Prompt
Look through the listing for the word "Series". Copy each line that has it.

================================

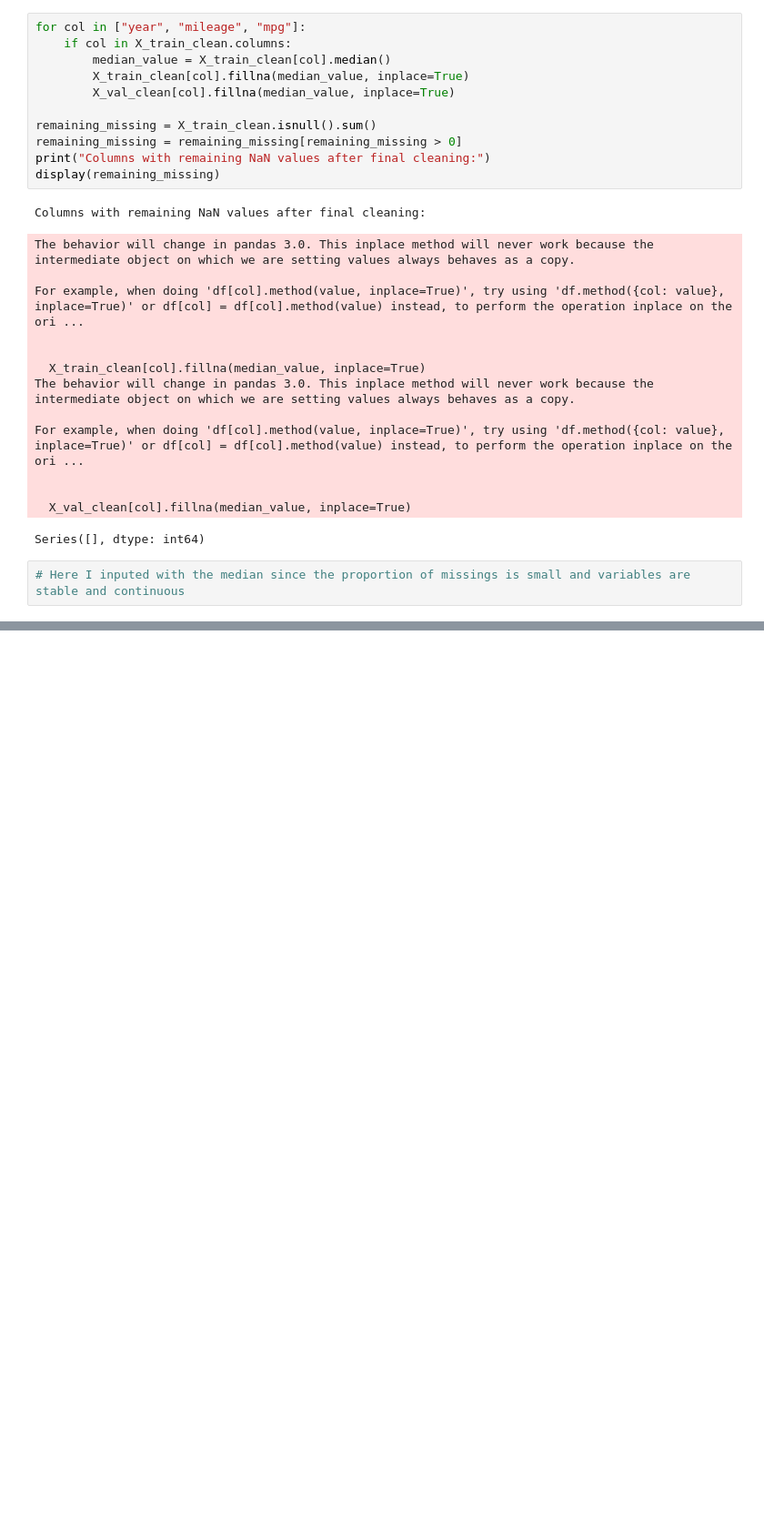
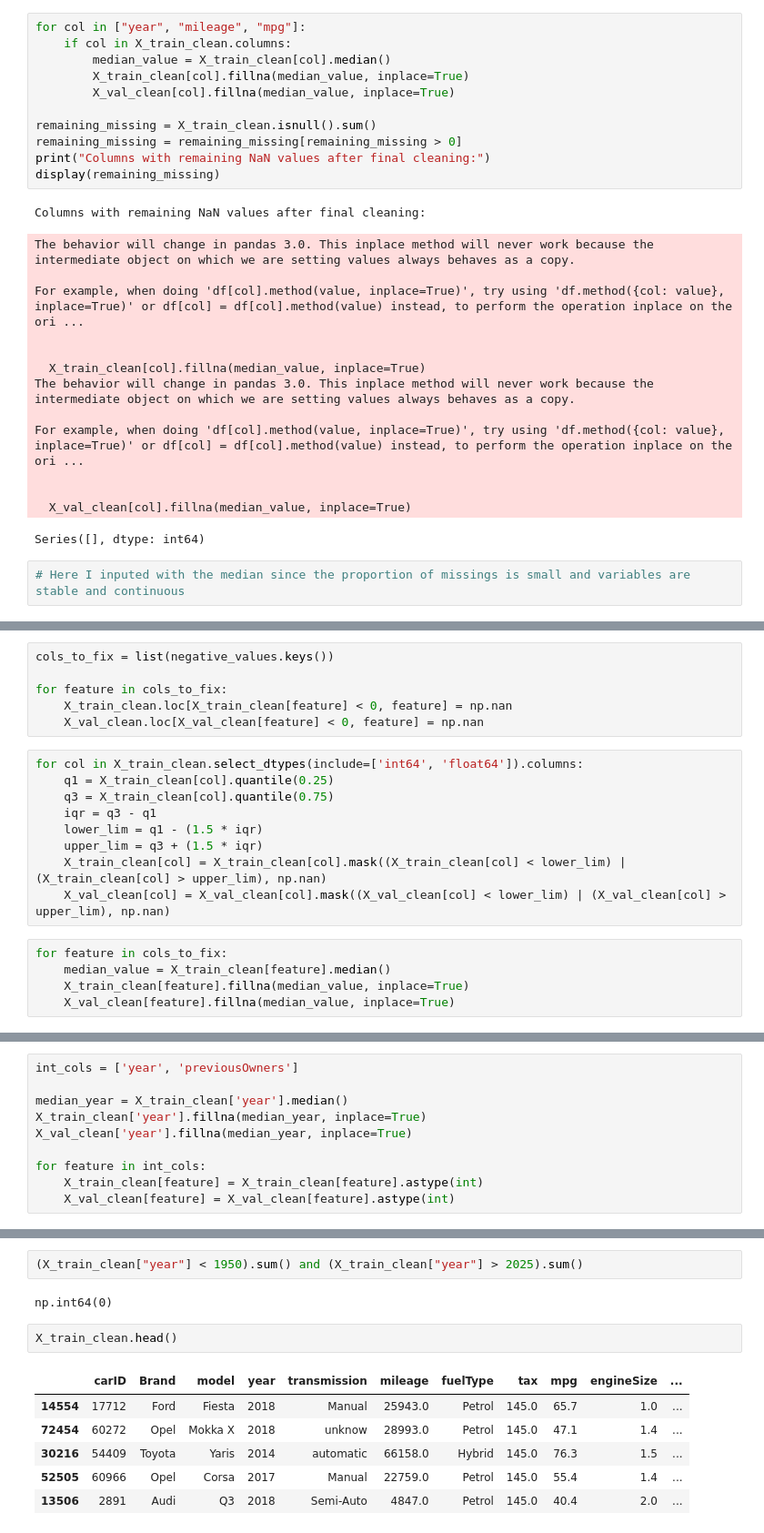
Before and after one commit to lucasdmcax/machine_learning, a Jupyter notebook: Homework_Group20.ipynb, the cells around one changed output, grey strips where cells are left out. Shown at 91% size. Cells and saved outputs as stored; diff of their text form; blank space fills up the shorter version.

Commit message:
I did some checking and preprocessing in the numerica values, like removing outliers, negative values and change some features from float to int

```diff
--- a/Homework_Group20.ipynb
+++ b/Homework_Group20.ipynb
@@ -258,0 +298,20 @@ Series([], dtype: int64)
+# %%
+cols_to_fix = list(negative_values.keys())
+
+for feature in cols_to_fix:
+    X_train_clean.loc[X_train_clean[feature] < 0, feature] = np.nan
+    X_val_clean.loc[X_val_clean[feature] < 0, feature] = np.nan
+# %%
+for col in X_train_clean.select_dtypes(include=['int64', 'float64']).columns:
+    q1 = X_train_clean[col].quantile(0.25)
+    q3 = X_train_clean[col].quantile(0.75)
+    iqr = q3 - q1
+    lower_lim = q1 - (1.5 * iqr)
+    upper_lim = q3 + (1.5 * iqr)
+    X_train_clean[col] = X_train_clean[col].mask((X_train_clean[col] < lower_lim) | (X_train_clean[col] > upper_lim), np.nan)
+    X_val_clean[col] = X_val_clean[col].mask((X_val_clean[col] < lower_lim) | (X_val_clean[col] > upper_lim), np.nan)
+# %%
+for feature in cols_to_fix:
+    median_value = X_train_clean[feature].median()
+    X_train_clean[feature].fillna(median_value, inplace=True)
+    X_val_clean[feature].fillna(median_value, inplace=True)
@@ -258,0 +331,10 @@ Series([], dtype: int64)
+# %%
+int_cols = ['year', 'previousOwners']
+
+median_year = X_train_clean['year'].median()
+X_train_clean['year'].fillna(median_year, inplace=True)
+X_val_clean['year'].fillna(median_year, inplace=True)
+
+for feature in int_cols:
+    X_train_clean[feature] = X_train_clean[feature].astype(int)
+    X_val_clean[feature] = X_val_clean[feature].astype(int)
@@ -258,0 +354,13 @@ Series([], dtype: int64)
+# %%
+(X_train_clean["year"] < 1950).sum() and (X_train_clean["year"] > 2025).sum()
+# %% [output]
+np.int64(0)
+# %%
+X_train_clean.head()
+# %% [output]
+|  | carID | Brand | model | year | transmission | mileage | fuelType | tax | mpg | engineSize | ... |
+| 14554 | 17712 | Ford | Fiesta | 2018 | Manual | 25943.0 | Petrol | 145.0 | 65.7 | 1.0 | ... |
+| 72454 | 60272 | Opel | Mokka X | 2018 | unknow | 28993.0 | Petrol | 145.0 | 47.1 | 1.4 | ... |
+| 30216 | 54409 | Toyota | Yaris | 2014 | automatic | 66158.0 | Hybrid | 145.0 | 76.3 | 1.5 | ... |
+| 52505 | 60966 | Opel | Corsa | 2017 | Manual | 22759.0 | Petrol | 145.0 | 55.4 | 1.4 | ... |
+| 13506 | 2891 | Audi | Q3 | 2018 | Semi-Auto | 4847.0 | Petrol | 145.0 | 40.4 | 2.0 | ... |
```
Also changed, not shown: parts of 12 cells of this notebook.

================================

Task result
@@ -258,0 +298,20 @@ Series([], dtype: int64)
@@ -258,0 +331,10 @@ Series([], dtype: int64)
@@ -258,0 +354,13 @@ Series([], dtype: int64)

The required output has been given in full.